**PROBLEM REQUIREMENTS:**
Lines in the listing below that include the word "downloadable" need to be copied.
Segment Start: RECORDS FOR THE TASK
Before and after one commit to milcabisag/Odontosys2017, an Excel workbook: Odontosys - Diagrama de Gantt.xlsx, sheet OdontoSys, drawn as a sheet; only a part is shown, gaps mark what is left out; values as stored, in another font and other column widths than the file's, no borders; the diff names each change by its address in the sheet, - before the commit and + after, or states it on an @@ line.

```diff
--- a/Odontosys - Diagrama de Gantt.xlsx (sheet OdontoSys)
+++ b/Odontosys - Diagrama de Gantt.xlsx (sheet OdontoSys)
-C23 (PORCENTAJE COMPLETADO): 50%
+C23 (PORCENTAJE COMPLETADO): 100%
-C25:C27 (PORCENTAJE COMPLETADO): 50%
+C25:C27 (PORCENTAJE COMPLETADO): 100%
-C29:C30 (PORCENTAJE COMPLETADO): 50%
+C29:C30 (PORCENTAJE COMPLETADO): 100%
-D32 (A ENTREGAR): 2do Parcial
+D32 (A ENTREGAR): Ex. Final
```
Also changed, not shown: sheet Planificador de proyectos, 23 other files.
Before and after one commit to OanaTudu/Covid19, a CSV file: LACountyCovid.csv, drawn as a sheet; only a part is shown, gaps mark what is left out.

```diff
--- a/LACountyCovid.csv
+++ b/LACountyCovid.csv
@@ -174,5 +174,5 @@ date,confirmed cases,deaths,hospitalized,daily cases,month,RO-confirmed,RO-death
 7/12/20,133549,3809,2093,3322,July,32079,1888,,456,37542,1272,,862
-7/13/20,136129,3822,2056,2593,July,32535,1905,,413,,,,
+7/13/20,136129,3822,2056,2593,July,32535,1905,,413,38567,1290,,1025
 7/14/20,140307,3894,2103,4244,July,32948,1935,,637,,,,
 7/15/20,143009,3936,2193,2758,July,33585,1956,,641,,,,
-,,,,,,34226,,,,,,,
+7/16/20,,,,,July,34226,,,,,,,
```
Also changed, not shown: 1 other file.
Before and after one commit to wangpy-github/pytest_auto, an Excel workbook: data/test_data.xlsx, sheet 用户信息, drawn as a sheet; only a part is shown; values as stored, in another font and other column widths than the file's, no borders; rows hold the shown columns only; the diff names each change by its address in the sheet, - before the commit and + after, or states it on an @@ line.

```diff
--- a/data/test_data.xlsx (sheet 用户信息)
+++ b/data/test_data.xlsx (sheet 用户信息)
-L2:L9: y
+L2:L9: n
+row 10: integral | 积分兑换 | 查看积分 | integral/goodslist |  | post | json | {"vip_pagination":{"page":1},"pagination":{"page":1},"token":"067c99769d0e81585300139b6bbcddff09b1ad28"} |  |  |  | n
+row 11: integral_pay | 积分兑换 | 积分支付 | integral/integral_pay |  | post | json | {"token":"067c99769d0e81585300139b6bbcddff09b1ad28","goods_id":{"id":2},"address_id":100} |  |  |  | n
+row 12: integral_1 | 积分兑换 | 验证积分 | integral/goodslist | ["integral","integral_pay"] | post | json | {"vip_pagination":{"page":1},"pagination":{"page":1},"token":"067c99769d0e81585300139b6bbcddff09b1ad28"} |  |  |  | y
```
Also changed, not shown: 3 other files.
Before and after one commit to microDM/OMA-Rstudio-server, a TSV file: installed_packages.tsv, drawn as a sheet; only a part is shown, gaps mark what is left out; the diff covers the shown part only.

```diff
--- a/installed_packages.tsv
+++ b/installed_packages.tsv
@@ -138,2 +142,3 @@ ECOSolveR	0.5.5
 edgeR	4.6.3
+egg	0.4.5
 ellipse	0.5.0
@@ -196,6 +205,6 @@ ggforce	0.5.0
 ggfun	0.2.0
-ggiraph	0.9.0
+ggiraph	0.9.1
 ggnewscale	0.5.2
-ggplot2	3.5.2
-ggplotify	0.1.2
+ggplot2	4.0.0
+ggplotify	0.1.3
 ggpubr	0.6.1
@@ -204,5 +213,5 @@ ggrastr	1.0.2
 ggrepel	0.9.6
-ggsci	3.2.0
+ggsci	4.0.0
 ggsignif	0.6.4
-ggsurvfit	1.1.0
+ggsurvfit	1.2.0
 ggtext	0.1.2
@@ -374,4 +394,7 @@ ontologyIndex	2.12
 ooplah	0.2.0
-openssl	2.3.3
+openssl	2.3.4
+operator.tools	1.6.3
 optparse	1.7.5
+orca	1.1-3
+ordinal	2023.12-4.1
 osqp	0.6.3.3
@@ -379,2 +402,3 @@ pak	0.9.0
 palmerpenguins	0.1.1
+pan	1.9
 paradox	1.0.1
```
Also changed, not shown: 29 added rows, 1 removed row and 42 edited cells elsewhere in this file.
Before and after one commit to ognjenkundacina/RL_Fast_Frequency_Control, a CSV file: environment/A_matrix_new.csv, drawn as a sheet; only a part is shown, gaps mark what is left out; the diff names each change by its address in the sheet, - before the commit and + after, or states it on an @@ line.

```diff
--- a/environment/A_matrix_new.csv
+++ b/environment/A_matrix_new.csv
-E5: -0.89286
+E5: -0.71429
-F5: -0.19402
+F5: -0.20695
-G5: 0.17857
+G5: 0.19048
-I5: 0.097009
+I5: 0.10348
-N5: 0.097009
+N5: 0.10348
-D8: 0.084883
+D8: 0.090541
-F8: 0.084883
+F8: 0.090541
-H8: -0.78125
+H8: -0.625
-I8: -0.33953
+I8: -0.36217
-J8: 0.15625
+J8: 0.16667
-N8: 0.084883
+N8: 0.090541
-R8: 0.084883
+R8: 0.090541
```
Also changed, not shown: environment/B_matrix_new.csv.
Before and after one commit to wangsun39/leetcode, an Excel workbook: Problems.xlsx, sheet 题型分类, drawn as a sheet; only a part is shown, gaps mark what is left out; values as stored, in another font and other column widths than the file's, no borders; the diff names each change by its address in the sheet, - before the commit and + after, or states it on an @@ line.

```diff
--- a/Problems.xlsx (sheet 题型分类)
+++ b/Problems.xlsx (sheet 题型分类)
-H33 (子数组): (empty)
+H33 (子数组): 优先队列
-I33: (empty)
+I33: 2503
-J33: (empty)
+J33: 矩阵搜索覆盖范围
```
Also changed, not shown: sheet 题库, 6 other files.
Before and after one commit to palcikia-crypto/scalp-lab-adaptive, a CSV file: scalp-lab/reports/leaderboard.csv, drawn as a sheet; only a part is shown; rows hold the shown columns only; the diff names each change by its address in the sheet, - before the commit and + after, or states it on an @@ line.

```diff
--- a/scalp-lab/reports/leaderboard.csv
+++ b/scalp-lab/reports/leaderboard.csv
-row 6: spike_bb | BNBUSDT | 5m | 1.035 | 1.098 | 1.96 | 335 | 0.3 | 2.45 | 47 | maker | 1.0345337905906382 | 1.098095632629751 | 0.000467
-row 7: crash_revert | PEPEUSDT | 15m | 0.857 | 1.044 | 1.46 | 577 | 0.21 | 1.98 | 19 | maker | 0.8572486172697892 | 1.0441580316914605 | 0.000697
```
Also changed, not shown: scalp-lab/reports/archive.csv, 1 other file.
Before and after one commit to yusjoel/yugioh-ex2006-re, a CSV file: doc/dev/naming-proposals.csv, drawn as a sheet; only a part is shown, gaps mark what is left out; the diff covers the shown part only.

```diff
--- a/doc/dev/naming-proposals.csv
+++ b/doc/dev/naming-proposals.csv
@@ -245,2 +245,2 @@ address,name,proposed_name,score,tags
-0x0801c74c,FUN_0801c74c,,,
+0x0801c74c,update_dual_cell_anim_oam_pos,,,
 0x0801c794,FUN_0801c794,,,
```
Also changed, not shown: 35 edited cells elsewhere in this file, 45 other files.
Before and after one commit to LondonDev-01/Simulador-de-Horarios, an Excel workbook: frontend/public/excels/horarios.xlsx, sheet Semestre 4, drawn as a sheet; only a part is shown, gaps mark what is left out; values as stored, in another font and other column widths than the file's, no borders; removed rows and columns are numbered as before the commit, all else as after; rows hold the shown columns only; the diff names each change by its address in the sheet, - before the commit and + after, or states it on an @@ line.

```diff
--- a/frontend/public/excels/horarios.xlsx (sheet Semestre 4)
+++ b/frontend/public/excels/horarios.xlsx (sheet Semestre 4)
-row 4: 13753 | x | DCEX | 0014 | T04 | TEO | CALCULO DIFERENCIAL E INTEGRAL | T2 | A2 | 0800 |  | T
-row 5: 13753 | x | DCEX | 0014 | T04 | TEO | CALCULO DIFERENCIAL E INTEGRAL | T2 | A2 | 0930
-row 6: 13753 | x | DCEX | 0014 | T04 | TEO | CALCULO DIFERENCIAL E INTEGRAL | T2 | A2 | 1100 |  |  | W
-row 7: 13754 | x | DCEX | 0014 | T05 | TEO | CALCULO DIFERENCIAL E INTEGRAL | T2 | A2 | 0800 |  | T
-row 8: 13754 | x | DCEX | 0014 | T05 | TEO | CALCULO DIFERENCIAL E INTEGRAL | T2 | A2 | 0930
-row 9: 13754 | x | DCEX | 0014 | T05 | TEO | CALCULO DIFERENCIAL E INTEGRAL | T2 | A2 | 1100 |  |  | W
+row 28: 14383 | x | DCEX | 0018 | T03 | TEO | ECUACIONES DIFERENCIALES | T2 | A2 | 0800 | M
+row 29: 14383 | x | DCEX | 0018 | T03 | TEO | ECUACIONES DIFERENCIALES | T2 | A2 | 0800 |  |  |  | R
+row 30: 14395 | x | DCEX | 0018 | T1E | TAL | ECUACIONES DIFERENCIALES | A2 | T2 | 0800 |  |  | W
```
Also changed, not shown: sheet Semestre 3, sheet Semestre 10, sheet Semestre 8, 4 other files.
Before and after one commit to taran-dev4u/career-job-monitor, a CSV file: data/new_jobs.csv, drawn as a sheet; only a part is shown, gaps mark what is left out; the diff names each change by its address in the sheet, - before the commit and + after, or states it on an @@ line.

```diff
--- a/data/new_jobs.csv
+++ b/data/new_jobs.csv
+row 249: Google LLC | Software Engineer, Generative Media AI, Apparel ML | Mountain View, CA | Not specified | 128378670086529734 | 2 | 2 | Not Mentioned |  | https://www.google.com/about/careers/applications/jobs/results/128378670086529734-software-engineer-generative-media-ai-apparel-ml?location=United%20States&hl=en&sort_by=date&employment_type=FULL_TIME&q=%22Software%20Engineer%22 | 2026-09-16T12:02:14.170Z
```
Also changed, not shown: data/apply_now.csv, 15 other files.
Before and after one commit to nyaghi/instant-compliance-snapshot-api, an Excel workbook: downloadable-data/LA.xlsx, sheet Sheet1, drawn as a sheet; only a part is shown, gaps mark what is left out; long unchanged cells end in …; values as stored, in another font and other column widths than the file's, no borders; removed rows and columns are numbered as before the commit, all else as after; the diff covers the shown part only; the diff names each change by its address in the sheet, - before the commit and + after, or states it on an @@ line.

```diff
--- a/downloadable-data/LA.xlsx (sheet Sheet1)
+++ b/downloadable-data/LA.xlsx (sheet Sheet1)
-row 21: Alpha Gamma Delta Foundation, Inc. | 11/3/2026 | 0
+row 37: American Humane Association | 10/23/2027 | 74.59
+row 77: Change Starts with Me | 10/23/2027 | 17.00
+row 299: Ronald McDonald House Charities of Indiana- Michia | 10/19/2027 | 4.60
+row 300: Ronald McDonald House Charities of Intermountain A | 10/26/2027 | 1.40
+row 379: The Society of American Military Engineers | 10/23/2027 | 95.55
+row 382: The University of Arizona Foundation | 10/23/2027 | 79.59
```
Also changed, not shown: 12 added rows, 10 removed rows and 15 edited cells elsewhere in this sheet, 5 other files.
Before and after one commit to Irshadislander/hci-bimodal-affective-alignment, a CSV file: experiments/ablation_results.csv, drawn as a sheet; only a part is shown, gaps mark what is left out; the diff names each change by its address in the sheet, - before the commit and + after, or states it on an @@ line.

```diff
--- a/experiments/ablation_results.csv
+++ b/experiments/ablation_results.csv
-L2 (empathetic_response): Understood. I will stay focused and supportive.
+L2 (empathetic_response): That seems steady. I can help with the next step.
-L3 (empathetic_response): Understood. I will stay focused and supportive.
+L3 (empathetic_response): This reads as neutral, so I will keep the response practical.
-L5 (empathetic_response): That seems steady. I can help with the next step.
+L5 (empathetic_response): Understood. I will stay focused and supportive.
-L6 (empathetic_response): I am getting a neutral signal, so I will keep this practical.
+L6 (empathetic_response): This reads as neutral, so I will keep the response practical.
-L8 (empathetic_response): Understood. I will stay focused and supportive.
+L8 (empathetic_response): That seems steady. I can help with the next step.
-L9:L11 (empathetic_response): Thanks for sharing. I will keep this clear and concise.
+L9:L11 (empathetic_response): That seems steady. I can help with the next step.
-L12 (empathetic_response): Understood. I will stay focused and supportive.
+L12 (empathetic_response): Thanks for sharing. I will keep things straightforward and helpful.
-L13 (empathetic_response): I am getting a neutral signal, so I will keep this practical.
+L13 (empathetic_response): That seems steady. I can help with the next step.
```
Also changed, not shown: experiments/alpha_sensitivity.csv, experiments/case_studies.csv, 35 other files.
Segment End: RECORDS FOR THE TASK
**SOLUTION TO THIS EXERCISE:**
Before and after one commit to nyaghi/instant-compliance-snapshot-api, an Excel workbook: downloadable-data/LA.xlsx, sheet Sheet1, drawn as a sheet; only a part is shown, gaps mark what is left out; long unchanged cells end in …; values as stored, in another font and other column widths than the file's, no borders; removed rows and columns are numbered as before the commit, all else as after; the diff covers the shown part only; the diff names each change by its address in the sheet, - before the commit and + after, or states it on an @@ line.
--- a/downloadable-data/LA.xlsx (sheet Sheet1)
+++ b/downloadable-data/LA.xlsx (sheet Sheet1)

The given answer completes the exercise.